Most investors use the Dow Industrials or the S&P 500 to follow Wall Street's ups and downs. But a lesser-known index is better.
Most investors use the Dow Industrials or the S&P 500to follow Wall Street's ups and downs. But a lesser-known index is better.
A new client of mine, a 55-year-old pediatrician, askedme whether she'd have enough money to retire at age 60. She handed me asheet of paper that listed her entire portfolio: $1.85 million in a singlemutual fund, Vanguard Index 500.
"This is highly unusual," I said, trying to hidemy surprise. "Don't you have any other equity investments?"
"No," she replied. "I don't have the timeor the interest to choose stuff on my own. I'm perfectly happy with averagemarket performance."
The truth is, she wasn't getting that, because the Vanguardfund she owned tracks the Standard & Poor's 500 Stock Index, which doesonly a fair job of mirroring the US stock market. The Dow Jones IndustrialAverage, the other major index that many investors say they're happy totrack, also has flaws. Here's what's wrong with those indexes--plus someinformation on an alternative that I believe does a better job of matchingthe overall US stock market.
The index you're most likely to hear about on the eveningnews--the Dow Jones Industrial Average--holds a mere 30 stocks, all of themlarge companies. But it has a bigger flaw, in my opinion: As a price-weightedindex, it's too easily affected by expensive stocks. On a typical day, achange in a $100 stock has twice the effect on the index as the same changein a $50 stock, and four times that of a $25 stock. For instance, even thoughAmerican Express and Walt Disney are about the same size, American Express,by virtue of its much higher share price, makes up 6.5 percent of the Dow'sweighting, as opposed to Disney's 1.3 percent.
The S&P 500 is a somewhat more reliable economic indicatorthan the Dow, because it includes many more companies, and not just bigones. In addition to giants like Microsoft, General Motors, and Gillette,you'll find in the index such relatively small firms as Albertson's, a retailfood and drug chain, and Vulcan Materials, which produces crushed stoneand paving materials, among other things. The S&P's Index Committeeselects the stocks, which are intended to represent leading companies inmajor industries--and, by extension, the entire US stock market.

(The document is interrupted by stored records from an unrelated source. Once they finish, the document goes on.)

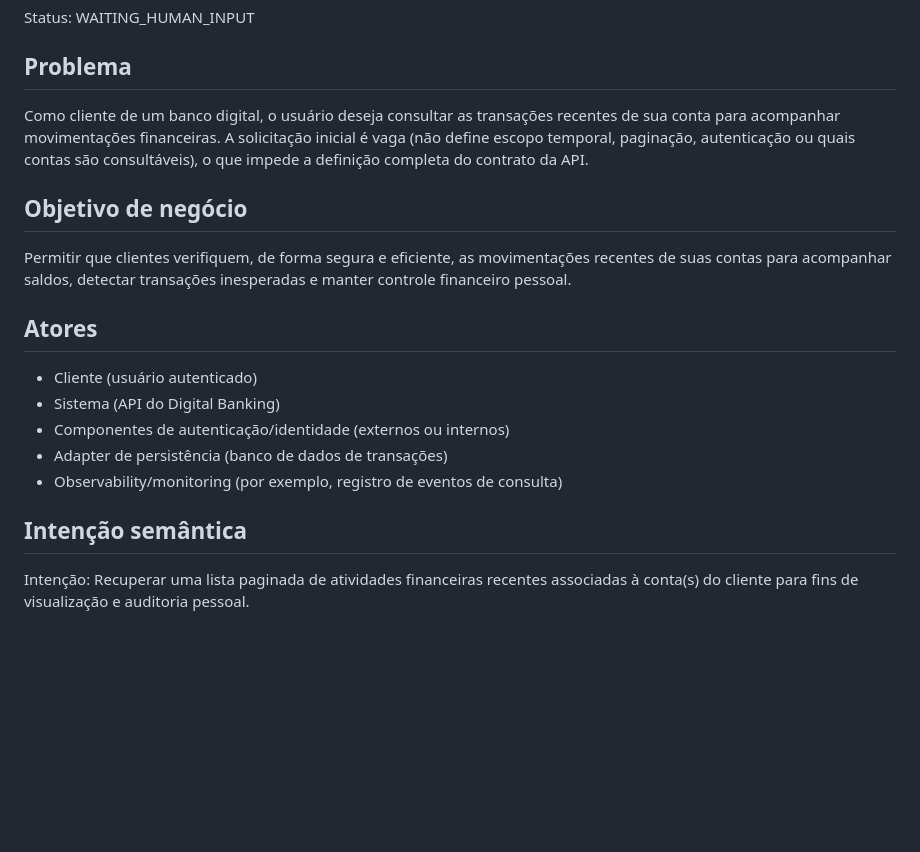
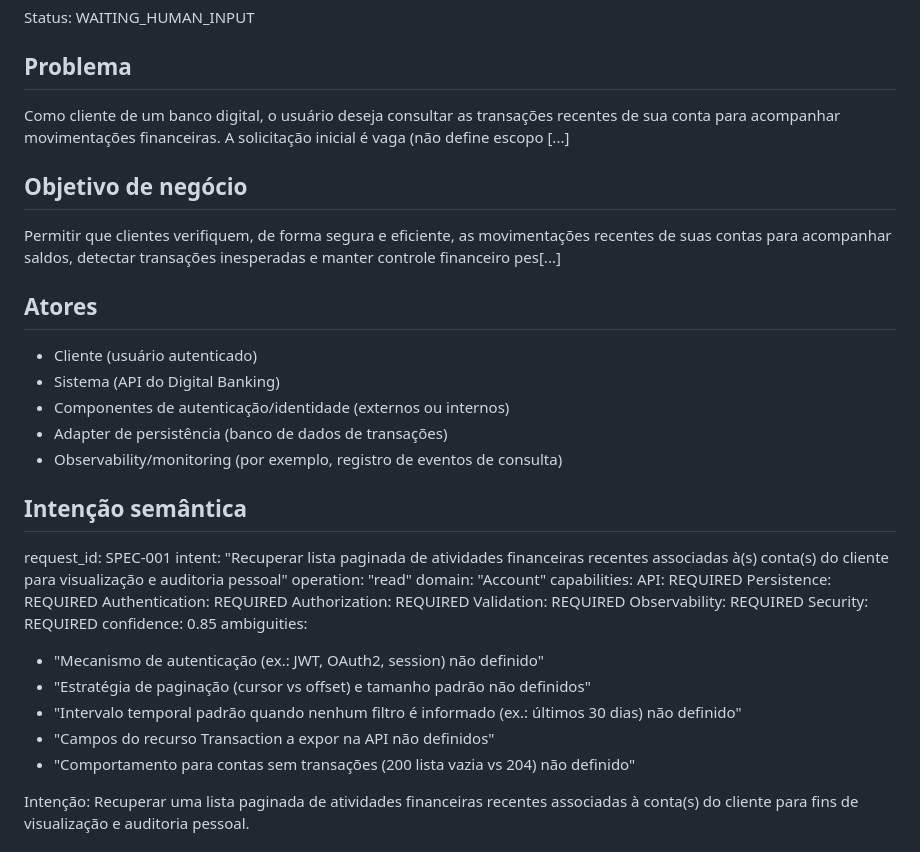
Before and after one commit to sttefanie/agentic-software-engineering-lab, a Markdown page: specs/SPEC-001-consulta-transacoes-recentes.md, the part around the change. Rendered like a GitHub page; blank space fills up the shorter version.

Commit message:
chore(specs): add Semantic Intent Analysis YAML to SPEC-001

```diff
--- a/specs/SPEC-001-consulta-transacoes-recentes.md
+++ b/specs/SPEC-001-consulta-transacoes-recentes.md
@@ -4,11 +4,11 @@ Status: WAITING_HUMAN_INPUT
 
 ## Problema
 
-Como cliente de um banco digital, o usuário deseja consultar as transações recentes de sua conta para acompanhar movimentações financeiras. A solicitação inicial é vaga (não define escopo temporal, paginação, autenticação ou quais contas são consultáveis), o que impede a definição completa do contrato da API.
+Como cliente de um banco digital, o usuário deseja consultar as transações recentes de sua conta para acompanhar movimentações financeiras. A solicitação inicial é vaga (não define escopo [...]
 
 ## Objetivo de negócio
 
-Permitir que clientes verifiquem, de forma segura e eficiente, as movimentações recentes de suas contas para acompanhar saldos, detectar transações inesperadas e manter controle financeiro pessoal.
+Permitir que clientes verifiquem, de forma segura e eficiente, as movimentações recentes de suas contas para acompanhar saldos, detectar transações inesperadas e manter controle financeiro pes[...]
 
 ## Atores
 
@@ -19,6 +19,26 @@ Permitir que clientes verifiquem, de forma segura e eficiente, as movimentaçõe
 - Observability/monitoring (por exemplo, registro de eventos de consulta)
 
 ## Intenção semântica
+
+request_id: SPEC-001
+intent: "Recuperar lista paginada de atividades financeiras recentes associadas à(s) conta(s) do cliente para visualização e auditoria pessoal"
+operation: "read"
+domain: "Account"
+capabilities:
+  API: REQUIRED
+  Persistence: REQUIRED
+  Authentication: REQUIRED
+  Authorization: REQUIRED
+  Validation: REQUIRED
+  Observability: REQUIRED
+  Security: REQUIRED
+confidence: 0.85
+ambiguities:
+  - "Mecanismo de autenticação (ex.: JWT, OAuth2, session) não definido"
+  - "Estratégia de paginação (cursor vs offset) e tamanho padrão não definidos"
+  - "Intervalo temporal padrão quando nenhum filtro é informado (ex.: últimos 30 dias) não definido"
+  - "Campos do recurso Transaction a expor na API não definidos"
+  - "Comportamento para contas sem transações (200 lista vazia vs 204) não definido"
 
 Intenção: Recuperar uma lista paginada de atividades financeiras recentes associadas à conta(s) do cliente para fins de visualização e auditoria pessoal.
 
```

However, like the Dow, the S&P 500 is a weighted index--inthis case, each company's weighting in the index is based on its total marketvalue. As such, the largest stocks in the S&P 500 tend to influencethat index most. Last year, for example, 30 large-cap growth stocks accountedfor nearly two-thirds of the index's total return of 28.6 percent, accordingto Smart Money magazine.
Both the Dow and S&P 500, then, emphasize big companies.That's great if you're trying to track the economy, because big companiesdo impact it most. But you're probably less interested in tracking the economythan in following the segments of the stock market represented in your portfolio.And that's likely a different matter, since your portfolio is--or shouldbe--well diversified among large-caps, mid-caps, and small-caps, value andgrowth stocks.
Like many other investment professionals, I think the ValueLine Index, which receives far less attention than the Dow or S&P 500,best reflects all of these markets. What makes the Value Line Index so special?It's unweighted, so all 1,700 of its companies are considered equally, withoutregard for their size or stock prices. Therefore, the largest company inthe index can have no more influence than the smallest.
That's important, because it gives you a truer pictureof what's going on in the market. Last year, for instance, the Value LineIndex finished the year up about 6 percent. That reflects the difficulttimes many small and medium-size companies were having relative to theirlarger brethren. However, based on the total returns for the S&P 500and the Dow in 1998, you'd assume that stocks of all types and sizes ofcompanies had a great year.
To more easily understand the concepts of weighted andunweighted indexes, think in terms of senators and representatives. Eachstate, regardless of its population, elects two senators. That's an unweighted,unbiased approach. The number of representatives, on the other hand, isdetermined by how many people live in each state. The states with the biggestpopulations get to send the most representatives to Washington.
Like the US House of Representatives, weighted indexessuch as the Dow and the S&P 500 have their place. Both will give youan idea of the economy's health. But they won't provide a clear pictureof how the stock market is doing overall--which is precisely what you andyour adviser need to allocate your money properly. *
Lewis Altfest. Investment Consult : A better way to take the stock market's pulse. Medical Economics 1999;19:46.